[Change listing data]
★ ★ ★ ★ ★ ★ ★

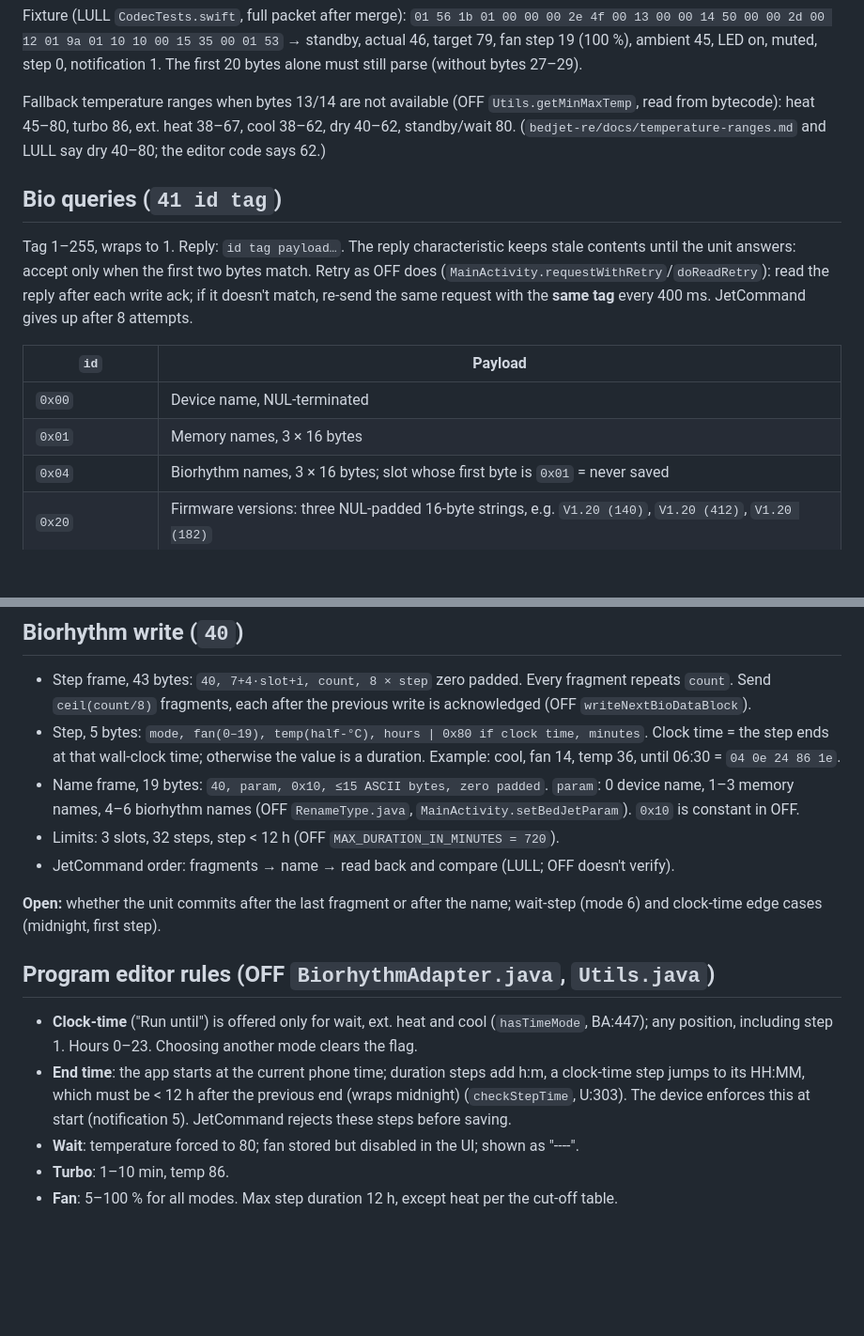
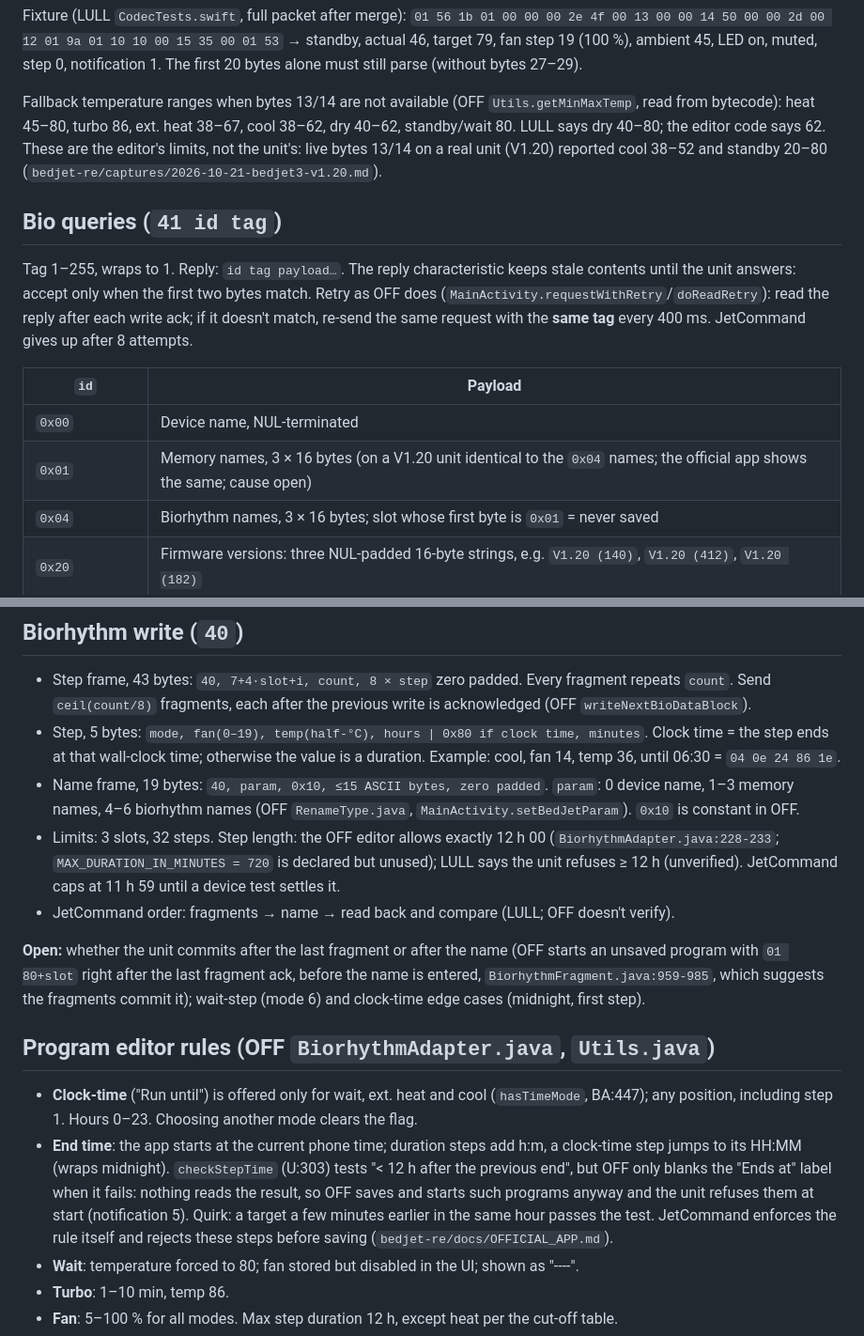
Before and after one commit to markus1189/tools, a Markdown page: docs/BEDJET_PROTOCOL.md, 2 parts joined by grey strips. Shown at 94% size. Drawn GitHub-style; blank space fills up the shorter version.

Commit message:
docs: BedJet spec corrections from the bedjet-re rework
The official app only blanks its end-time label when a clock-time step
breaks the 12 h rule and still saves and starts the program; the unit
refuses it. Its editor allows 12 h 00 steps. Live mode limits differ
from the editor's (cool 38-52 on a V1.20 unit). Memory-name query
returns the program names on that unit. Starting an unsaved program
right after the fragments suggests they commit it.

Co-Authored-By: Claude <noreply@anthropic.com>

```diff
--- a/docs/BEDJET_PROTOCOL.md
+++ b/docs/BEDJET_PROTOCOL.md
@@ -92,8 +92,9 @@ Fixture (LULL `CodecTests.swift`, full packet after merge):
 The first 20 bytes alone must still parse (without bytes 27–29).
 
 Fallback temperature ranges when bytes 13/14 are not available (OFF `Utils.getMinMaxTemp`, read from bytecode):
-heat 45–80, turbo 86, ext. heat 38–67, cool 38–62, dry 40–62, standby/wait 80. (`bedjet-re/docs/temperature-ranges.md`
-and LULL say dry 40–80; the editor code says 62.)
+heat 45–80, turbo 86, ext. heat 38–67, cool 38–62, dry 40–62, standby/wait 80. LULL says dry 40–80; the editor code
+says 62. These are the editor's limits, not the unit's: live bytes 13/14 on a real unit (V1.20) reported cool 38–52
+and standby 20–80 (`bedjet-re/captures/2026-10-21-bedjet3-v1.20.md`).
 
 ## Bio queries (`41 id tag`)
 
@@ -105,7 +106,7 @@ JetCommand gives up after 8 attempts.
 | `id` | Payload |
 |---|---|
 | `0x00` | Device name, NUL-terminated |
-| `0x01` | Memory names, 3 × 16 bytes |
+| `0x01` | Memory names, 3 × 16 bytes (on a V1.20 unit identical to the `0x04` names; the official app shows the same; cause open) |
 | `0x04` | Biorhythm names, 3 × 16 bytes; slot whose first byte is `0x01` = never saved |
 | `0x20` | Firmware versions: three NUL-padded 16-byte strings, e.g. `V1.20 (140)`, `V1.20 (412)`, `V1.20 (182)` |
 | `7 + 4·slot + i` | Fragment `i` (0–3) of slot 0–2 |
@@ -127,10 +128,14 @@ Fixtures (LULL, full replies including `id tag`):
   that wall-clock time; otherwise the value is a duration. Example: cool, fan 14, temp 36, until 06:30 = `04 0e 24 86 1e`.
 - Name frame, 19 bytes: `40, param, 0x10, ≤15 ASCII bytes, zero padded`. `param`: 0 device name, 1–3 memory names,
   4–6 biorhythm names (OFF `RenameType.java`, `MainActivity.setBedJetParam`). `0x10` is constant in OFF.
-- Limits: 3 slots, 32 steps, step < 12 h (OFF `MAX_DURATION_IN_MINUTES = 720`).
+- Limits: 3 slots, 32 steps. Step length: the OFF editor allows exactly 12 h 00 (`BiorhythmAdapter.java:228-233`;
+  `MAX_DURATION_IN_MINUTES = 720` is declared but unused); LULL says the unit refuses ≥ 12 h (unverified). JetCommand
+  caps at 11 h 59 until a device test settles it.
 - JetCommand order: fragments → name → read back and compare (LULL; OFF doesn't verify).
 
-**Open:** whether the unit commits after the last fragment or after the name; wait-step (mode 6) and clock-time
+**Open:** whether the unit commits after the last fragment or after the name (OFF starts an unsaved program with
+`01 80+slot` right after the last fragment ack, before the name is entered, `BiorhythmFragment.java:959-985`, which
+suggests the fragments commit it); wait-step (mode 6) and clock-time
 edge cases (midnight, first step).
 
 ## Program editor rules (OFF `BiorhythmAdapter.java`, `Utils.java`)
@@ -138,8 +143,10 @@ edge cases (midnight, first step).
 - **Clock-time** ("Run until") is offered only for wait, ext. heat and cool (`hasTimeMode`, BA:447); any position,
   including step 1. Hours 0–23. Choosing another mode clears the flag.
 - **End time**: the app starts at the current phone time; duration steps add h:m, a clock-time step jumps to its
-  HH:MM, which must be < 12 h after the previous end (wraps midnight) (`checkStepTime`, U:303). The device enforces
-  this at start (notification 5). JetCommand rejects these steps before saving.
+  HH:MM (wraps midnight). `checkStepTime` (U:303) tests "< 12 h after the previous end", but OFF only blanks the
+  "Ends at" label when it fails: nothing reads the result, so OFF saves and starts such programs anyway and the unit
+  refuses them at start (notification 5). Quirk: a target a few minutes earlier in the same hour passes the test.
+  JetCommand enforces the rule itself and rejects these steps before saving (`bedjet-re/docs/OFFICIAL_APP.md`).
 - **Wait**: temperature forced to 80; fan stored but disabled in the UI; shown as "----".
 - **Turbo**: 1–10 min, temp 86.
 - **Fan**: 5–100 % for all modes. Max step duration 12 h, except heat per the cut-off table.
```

★ ★ ★ ★ ★ ★ ★

The answer must consist of every line from the data that contains the word "unsaved".

returns the program names on that unit. Starting an unsaved program
+**Open:** whether the unit commits after the last fragment or after the name (OFF starts an unsaved program with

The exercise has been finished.